You won’t find Tamarack Rock on any maps, though this rugged knoll is hidden in plain sight — just off the Surveyors Ridge Road (FR 17) on the east side of Mount Hood. The rock didn’t get much respect during the logging heyday of the late 1900s, with gravel spur roads wrapping almost entirely around the rock, and big ponderosa trees felled from its gentle southern flank.
But through all the destruction that reigned here, a lone Western larch tree survived in a most unlikely spot, among the huge boulders near the crest. The tree is among the most magnificent of its kind in the area, a massive, gnarled, determined old sentinel that has managed to dodge lightning strikes and fires, as well as chainsaws.
The view from the rock is glorious, with the broad northeastern face of Mount Hood towering over waves of forest ridges, and the tiny farms and orchards of the Upper Hood River Valley, spread far below. The forested Mill Creek Buttes complete the scene, to the east. The scenery is so sweeping that it’s easy to forget the maze of logging roads and clearcuts all around. In this way, Tamarack Rock survives, surprisingly intact.
I had passed the rock countless times over the years, always promising myself that I’d explore this postage-stamp wilderness someday. This spring, I finally made good on the promise, and explored the landmark from all sides. Trail riders and hikers are already familiar with the rugged west face of the rock, where it towers above the popular Surveyors Ridge Trail. From this angle, the rock has a “face”, which in turn led to a spirited discussion among the PortlandHikers.org community on just what to call the rock — if it didn’t already have a name.
A quick survey of those familiar with the area didn’t reveal a local name for the rock, so I posted a survey on PortlandHikers.org to poll a few options. When the votes were counted, the uncanny resemblance of the “face” to a certain Hollywood film director won the day, and it appeared that this landmark might become “Hitchcock Rock” to recreationists. Fortunately, the story didn’t end there, though it led to some creative photo interpretations (see below).
This is where the PortlandHikers.org discussion sent me back to the rock, because it was unclear from my early photos whether the ancient tree near the crest was living, dying or dead — or simply a larch in dormant winter phase, sans needles. My second visit a few weeks later revealed a fresh burst of new needles covering the old giant, and redirected the naming discussion to the tree in question.
Given the proximity of Larch Mountain (and other features) using the larch as namesake, the PortlandHikers.org consensus was to fudge a bit by using the “tamarack” name, instead. This is botanically incorrect, but as we learned in our debate on the subject, a good portion of the west actually uses the name “tamarack” to describe Western larch, and it had a nice ring to it, besides: Tamarack Rock!
On this follow-up visit to the rock, I also discovered a long history of visitors, beginning with a geocache box tucked into an inconspicuous hiding spot. The journal inside listed a visitor earlier the same day, remarking on a “large coyote” seen near the rock. Other visitors simply commented on the impressive views.

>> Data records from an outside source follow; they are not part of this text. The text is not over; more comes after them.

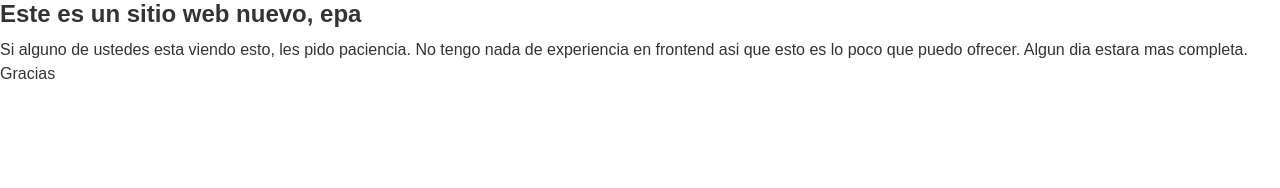
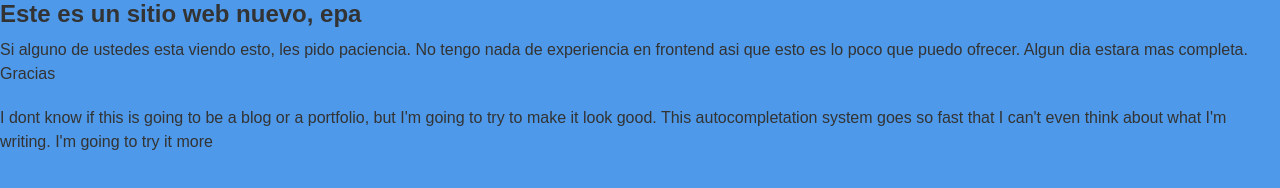
Before and after one commit to ricardodcv/ricardodcv, a plain HTML site: page index.html in a window 1280 px wide. Drawn offline with Linux system fonts and the light colour scheme.

Commit message:
Cambio de color y más aprendizaje con github

```diff
--- a/index.html
+++ b/index.html
@@ -4,3 +4,9 @@
 <p>Si alguno de ustedes esta viendo esto, les pido paciencia. No tengo nada de experiencia en frontend
     asi que esto es lo poco que puedo ofrecer. Algun dia estara mas completa. Gracias
 </p>
+
+<p>
+    I dont know if this is going to be a blog or a portfolio, but I'm going to try to make it look good.
+    This autocompletation system goes so fast that I can't even think about what I'm writing. I'm going to try it
+    more
+</p>
--- a/styles.css
+++ b/styles.css
@@ -8,6 +8,7 @@ body, h1, p {
 body {
     font-family: Arial, sans-serif;
     color: #333;
+    background-color: #4e99e9;
 }
 
 /* Add styles for headings */
@@ -33,3 +34,5 @@ a {
 a:hover {
     text-decoration: underline;
 }
+
+/* Reset default styles */
```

Not far from the geochache were a couple of homemade memorials, honoring Adam J. Dietz Sr. (1917-1997) and Alfred West (1910-1998). Clearly, these two gentlemen had some connection with the rock, but for now, I can only assume they worked or hunted in the forest, and might have been local to the area. But their presence further cemented the idea of a more respectful name for the rock, no matter the Hitchcockian resemblance.
Yet the human history of Tamarack Rock seems to go back even further, and perhaps by millennia: a few yards from the aluminum Alfred West memorial cross, there are at least two, and possibly three Native American ceremonial pits. One is quite obvious, a second somewhat compromised and a third barely visible. The pits are located in full view of the mountain, and mimic similar pits in the area, including this subject of an earlier post.
Finding all this human history in gathering twilight on that brisk spring evening was exhilarating, to say the least. It was yet another reminder that we are all just passing through, and how we treat this land will be our only real legacy. Tamarack Rock has clearly been admired and loved for generations, and how fortunate we are that the even the era of road building and forest destruction didn’t destroy this unique place.
In another century, there’s a good chance the old larch tree will still live, clinging to this rock, long after we’re gone. If the old tree does survive, it will be a pretty good measure of our collective will to leave the Mount Hood country in better shape than we found it. It will also reflect our human capacity to honor places like this simply because of their spiritual significance to those who came before us.
I think we’re up to that challenge.